Spring in the upper Midwest is a roller coaster ride – sun and warmth one day followed by cold winds and snow the next. We have our ups and downs. But we also know that spring, and eventually summer, will prevail. Until then we surround ourselves with the hopes and colors of springtime.
I bought some tulips at the store recently to help brighten the day. Their pale colors were lovely and they reminded me of the delicateness of spring with a whisper of pale pink throughout the petals. The blooms were tight when I first brought them home, but they slowly opened up. As they got larger their weight caused them to bend forward, sometimes falling one against another. The lightness and support of these two tulips struck me as the definition of softness.
We’ve enjoyed days of blue sky and sunshine. Our temperatures have soared into the 40s and 50s and we were so very optimistic for spring. Even the grass was showing, and snow was only found in small mounds on protected north sides.
And then it snowed yesterday. Spring was delayed another time. Today I found these trees standing tall on a hill in our monotone winter landscape, their branches still bare but triumphant. They know that spring will come. The grass beneath their trunks will be green again. The sky above their outstretched arms will be a brilliant shade of blue. And their branches will burst out with a full coverage of green leaves. Not today, but soon.
With a lightness in my step and a smile on my face, I stepped out into 48 degrees and sunshine yesterday afternoon for a walk. The sun was warm and it seemed that everyone was outside taking advantage of the lovely weather. My thoughts turned to spring and the hope of flowers and blooming trees. Tulips seem to be one of those “perfect” symbols of springtime, turning their blooms up towards the sun.

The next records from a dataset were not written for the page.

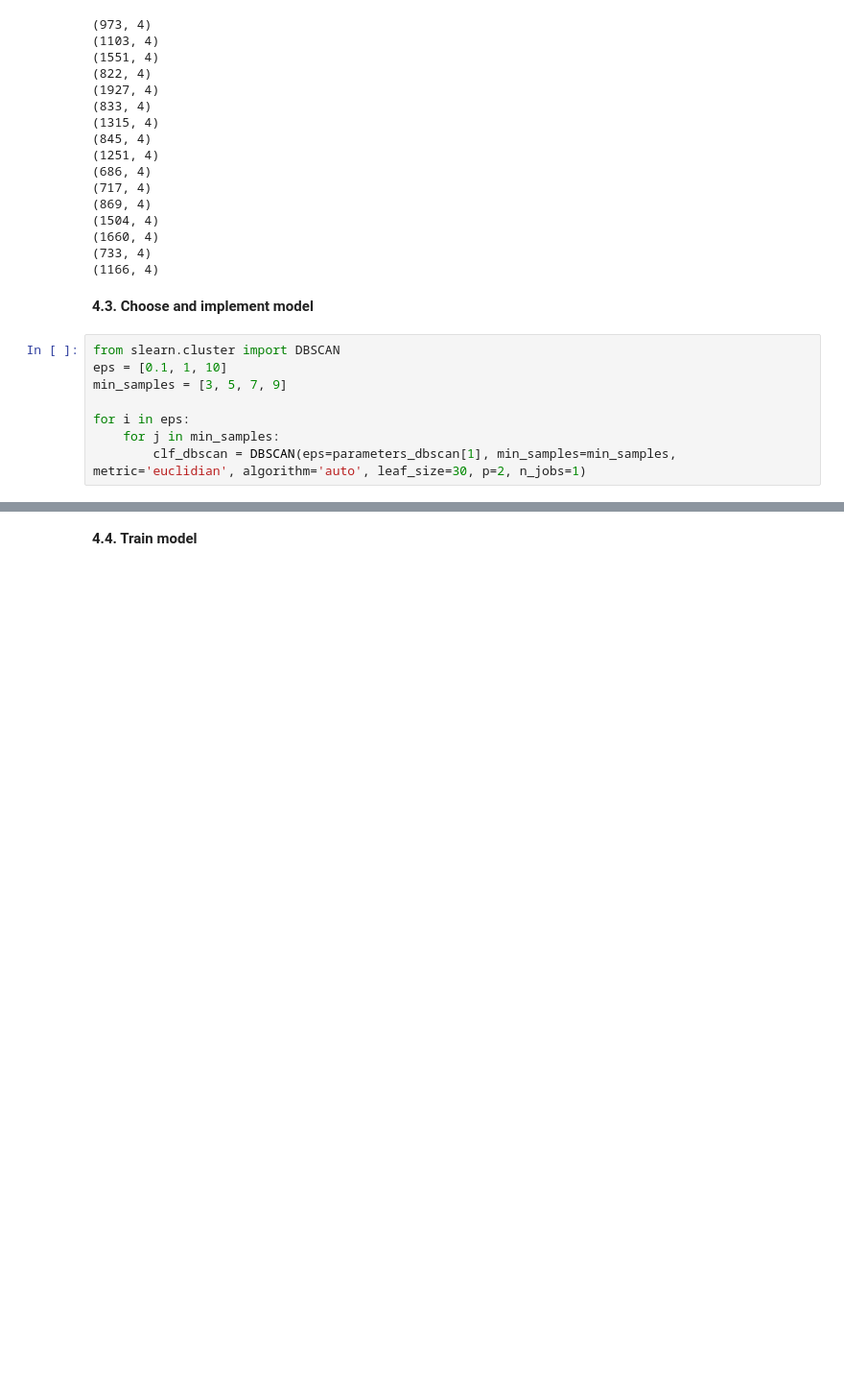
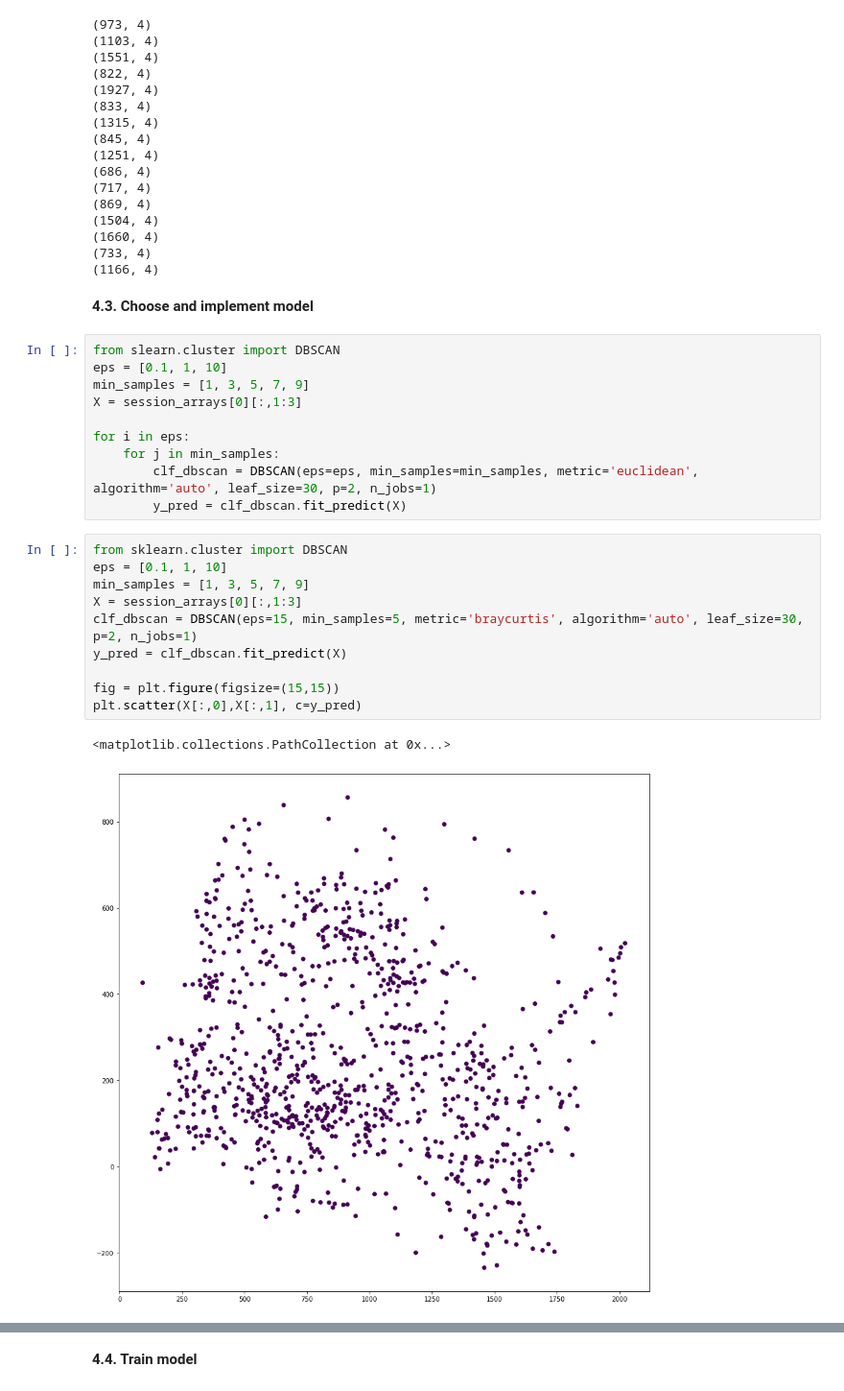
Before and after one commit to Adsata/Fixation-Clustering, a Jupyter notebook: testing/day1_benjamin.ipynb, the cells around one changed output, grey strips where cells are left out. Shown at 96% size. Cells and saved outputs as stored; diff of their text form; blank space fills up the shorter version.

Commit message:
first dbscan clusterings

```diff
--- a/testing/day1_benjamin.ipynb
+++ b/testing/day1_benjamin.ipynb
@@ -86,8 +86,23 @@ for i in session_arrays:
 # %%
 from slearn.cluster import DBSCAN
 eps = [0.1, 1, 10]
-min_samples = [3, 5, 7, 9]
+min_samples = [1, 3, 5, 7, 9]
+X = session_arrays[0][:,1:3]
 
 for i in eps:
     for j in min_samples:
-        clf_dbscan = DBSCAN(eps=parameters_dbscan[1], min_samples=min_samples, metric='euclidian', algorithm='auto', leaf_size=30, p=2, n_jobs=1)
+        clf_dbscan = DBSCAN(eps=eps, min_samples=min_samples, metric='euclidean', algorithm='auto', leaf_size=30, p=2, n_jobs=1)
+        y_pred = clf_dbscan.fit_predict(X)
+# %%
+from sklearn.cluster import DBSCAN
+eps = [0.1, 1, 10]
+min_samples = [1, 3, 5, 7, 9]
+X = session_arrays[0][:,1:3]
+clf_dbscan = DBSCAN(eps=15, min_samples=5, metric='braycurtis', algorithm='auto', leaf_size=30, p=2, n_jobs=1)
+y_pred = clf_dbscan.fit_predict(X)
+
+fig = plt.figure(figsize=(15,15))
+plt.scatter(X[:,0],X[:,1], c=y_pred)
+# %% [output]
+<matplotlib.collections.PathCollection at 0x...>
+[figure, added]
```
Also changed, not shown: parts of 3 cells of this notebook.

This morning I woke up to snow. Sometimes it was coming down quite heavily. My brightness of yesterday and hope for spring was certainly dimmed. But today is still February, and this snow will probably repeat again before the season turns all the way to spring. I shoveled the heavy wet snow, turned my face to the sun that had broken through the clouds, and tried to imagine the green grass and the blooming trees and tulips.

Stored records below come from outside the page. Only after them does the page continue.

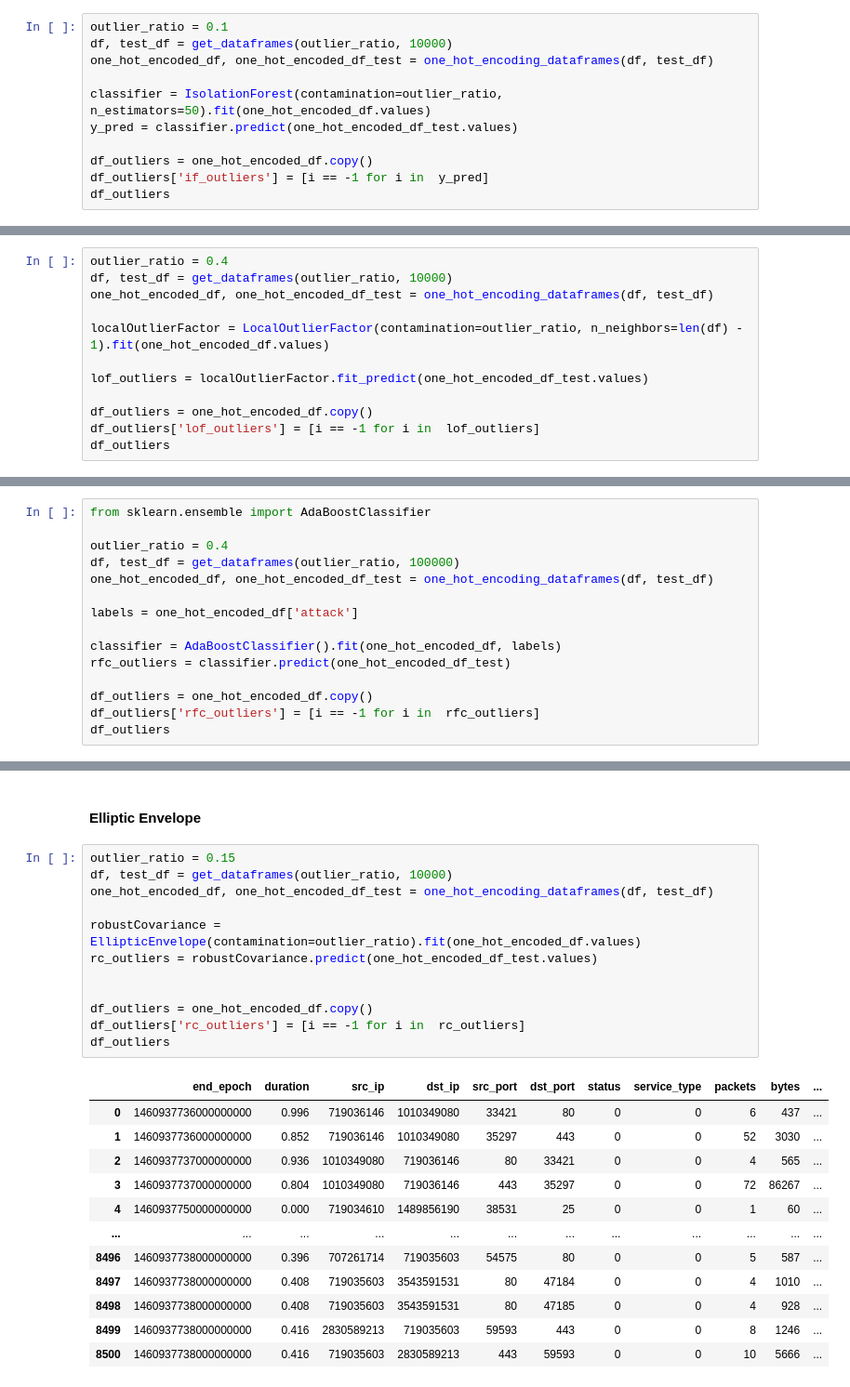
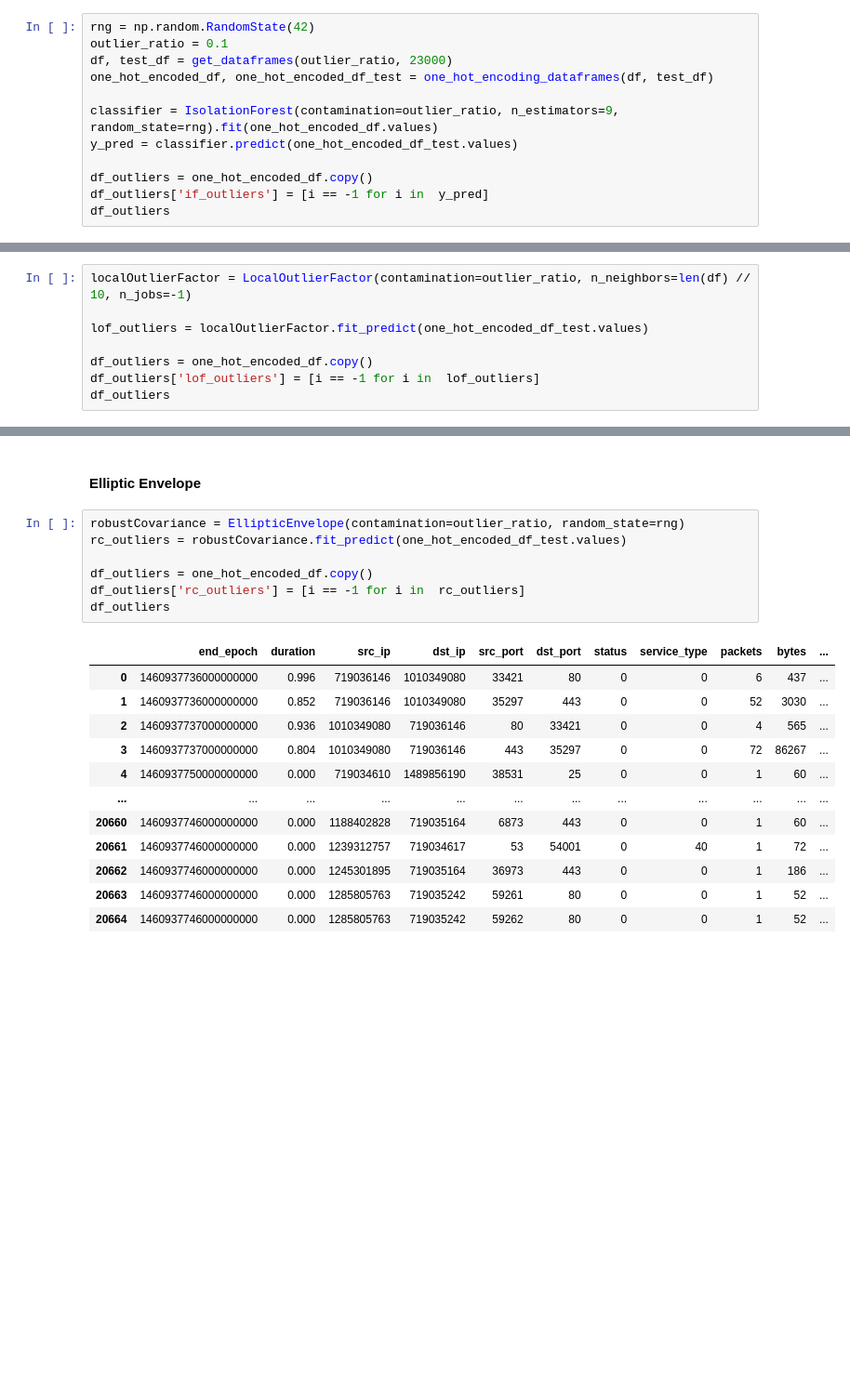
Before and after one commit to Leiyks/MLSECU, a Jupyter notebook: mlsecu.ipynb, the cells around one changed output, grey strips where cells are left out. Shown at 93% size. Drawn from its saved outputs; the diff is of its cells as text; blank space fills up the shorter version.

Commit message:
Dev(notebook) Debug EllipticEnvelope algorithm

```diff
--- a/mlsecu.ipynb
+++ b/mlsecu.ipynb
@@ -215,11 +217,12 @@ def describe_precision(col):
 # %% [markdown]
 #### Isolation Forests
 # %%
+rng = np.random.RandomState(42)
 outlier_ratio = 0.1
-df, test_df = get_dataframes(outlier_ratio, 10000)
+df, test_df = get_dataframes(outlier_ratio, 23000)
 one_hot_encoded_df, one_hot_encoded_df_test = one_hot_encoding_dataframes(df, test_df)
 
-classifier = IsolationForest(contamination=outlier_ratio, n_estimators=50).fit(one_hot_encoded_df.values)
+classifier = IsolationForest(contamination=outlier_ratio, n_estimators=9, random_state=rng).fit(one_hot_encoded_df.values)
 y_pred = classifier.predict(one_hot_encoded_df_test.values)
 
 df_outliers = one_hot_encoded_df.copy()
@@ -254,11 +257,7 @@ Accuracy: 48.92%
 # %% [markdown]
 #### Local Outlier Factor
 # %%
-outlier_ratio = 0.4
-df, test_df = get_dataframes(outlier_ratio, 10000)
-one_hot_encoded_df, one_hot_encoded_df_test = one_hot_encoding_dataframes(df, test_df)
-
-localOutlierFactor = LocalOutlierFactor(contamination=outlier_ratio, n_neighbors=len(df) - 1).fit(one_hot_encoded_df.values)
+localOutlierFactor = LocalOutlierFactor(contamination=outlier_ratio, n_neighbors=len(df) // 10, n_jobs=-1)
 
 lof_outliers = localOutlierFactor.fit_predict(one_hot_encoded_df_test.values)
 
@@ -294,15 +280,0 @@ Accuracy: 99.95%
-# %%
-from sklearn.ensemble import AdaBoostClassifier
-
-outlier_ratio = 0.4
-df, test_df = get_dataframes(outlier_ratio, 100000)
-one_hot_encoded_df, one_hot_encoded_df_test = one_hot_encoding_dataframes(df, test_df)
-
-labels = one_hot_encoded_df['attack']
-
-classifier = AdaBoostClassifier().fit(one_hot_encoded_df, labels)
-rfc_outliers = classifier.predict(one_hot_encoded_df_test)
-
-df_outliers = one_hot_encoded_df.copy()
-df_outliers['rfc_outliers'] = [i == -1 for i in  rfc_outliers]
-df_outliers
@@ -331,27 +281,22 @@ ZeroDivisionError: division by zero
 # %% [markdown]
 #### Elliptic Envelope
 # %%
-outlier_ratio = 0.15
-df, test_df = get_dataframes(outlier_ratio, 10000)
-one_hot_encoded_df, one_hot_encoded_df_test = one_hot_encoding_dataframes(df, test_df)
-
-robustCovariance = EllipticEnvelope(contamination=outlier_ratio).fit(one_hot_encoded_df.values)
-rc_outliers = robustCovariance.predict(one_hot_encoded_df_test.values)
-
+robustCovariance = EllipticEnvelope(contamination=outlier_ratio, random_state=rng)
+rc_outliers = robustCovariance.fit_predict(one_hot_encoded_df_test.values)
 
 df_outliers = one_hot_encoded_df.copy()
 df_outliers['rc_outliers'] = [i == -1 for i in  rc_outliers]
 df_outliers
 # %% [output]
 |  | end_epoch | duration | src_ip | dst_ip | src_port | dst_port | status | service_type | packets | bytes | ... |
 | 0 | 1460937736000000000 | 0.996 | 719036146 | 1010349080 | 33421 | 80 | 0 | 0 | 6 | 437 | ... |
 | 1 | 1460937736000000000 | 0.852 | 719036146 | 1010349080 | 35297 | 443 | 0 | 0 | 52 | 3030 | ... |
 | 2 | 1460937737000000000 | 0.936 | 1010349080 | 719036146 | 80 | 33421 | 0 | 0 | 4 | 565 | ... |
 | 3 | 1460937737000000000 | 0.804 | 1010349080 | 719036146 | 443 | 35297 | 0 | 0 | 72 | 86267 | ... |
 | 4 | 1460937750000000000 | 0.000 | 719034610 | 1489856190 | 38531 | 25 | 0 | 0 | 1 | 60 | ... |
 | ... | ... | ... | ... | ... | ... | ... | ... | ... | ... | ... | ... |
-| 8496 | 1460937738000000000 | 0.396 | 707261714 | 719035603 | 54575 | 80 | 0 | 0 | 5 | 587 | ... |
-| 8497 | 1460937738000000000 | 0.408 | 719035603 | 3543591531 | 80 | 47184 | 0 | 0 | 4 | 1010 | ... |
-| 8498 | 1460937738000000000 | 0.408 | 719035603 | 3543591531 | 80 | 47185 | 0 | 0 | 4 | 928 | ... |
-| 8499 | 1460937738000000000 | 0.416 | 2830589213 | 719035603 | 59593 | 443 | 0 | 0 | 8 | 1246 | ... |
-| 8500 | 1460937738000000000 | 0.416 | 719035603 | 2830589213 | 443 | 59593 | 0 | 0 | 10 | 5666 | ... |
+| 20660 | 1460937746000000000 | 0.000 | 1188402828 | 719035164 | 6873 | 443 | 0 | 0 | 1 | 60 | ... |
+| 20661 | 1460937746000000000 | 0.000 | 1239312757 | 719034617 | 53 | 54001 | 0 | 40 | 1 | 72 | ... |
+| 20662 | 1460937746000000000 | 0.000 | 1245301895 | 719035164 | 36973 | 443 | 0 | 0 | 1 | 186 | ... |
+| 20663 | 1460937746000000000 | 0.000 | 1285805763 | 719035242 | 59261 | 80 | 0 | 0 | 1 | 52 | ... |
+| 20664 | 1460937746000000000 | 0.000 | 1285805763 | 719035242 | 59262 | 80 | 0 | 0 | 1 | 52 | ... |
```
Also changed, not shown: parts of 12 cells of this notebook.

I was contacted by a neighbor saying they had pink lady’s slippers blooming in their yard; oh, what a wonderful invitation! Semi-hidden amidst some tall grasses, she showed me multiple clumps of these lovely flowers. Pink lady’s slippers are part of the orchid family, and are about 6 to 10 inches tall. They are delicate and stand tall on a single leafless stem. Like other ephemerals they bloom for only a few short days before the deciduous trees form their full canopy of leaves blocking sunlight to the ground. I sat on the ground and marveled at these beauties, thankful that I could enjoy them at their peak.
A week ago there was a lovely full moonrise. I stood by the lake and waited for the moon to clear the hill and the trees on the opposite shoreline. The wind slowly settled down, and there was a lovely quiet that wrapped around me. The waves calmed and the lake became still. Then the moon appeared – large and pearl colored, and as it rose it seemed that the tops of the trees were supporting it and offering it up to the night sky. I watched and then my ears picked up the haunting call of a loon at the other end of the lake. It all seemed a perfect rite of spring, and I savored this respite from the many worries of the world right now.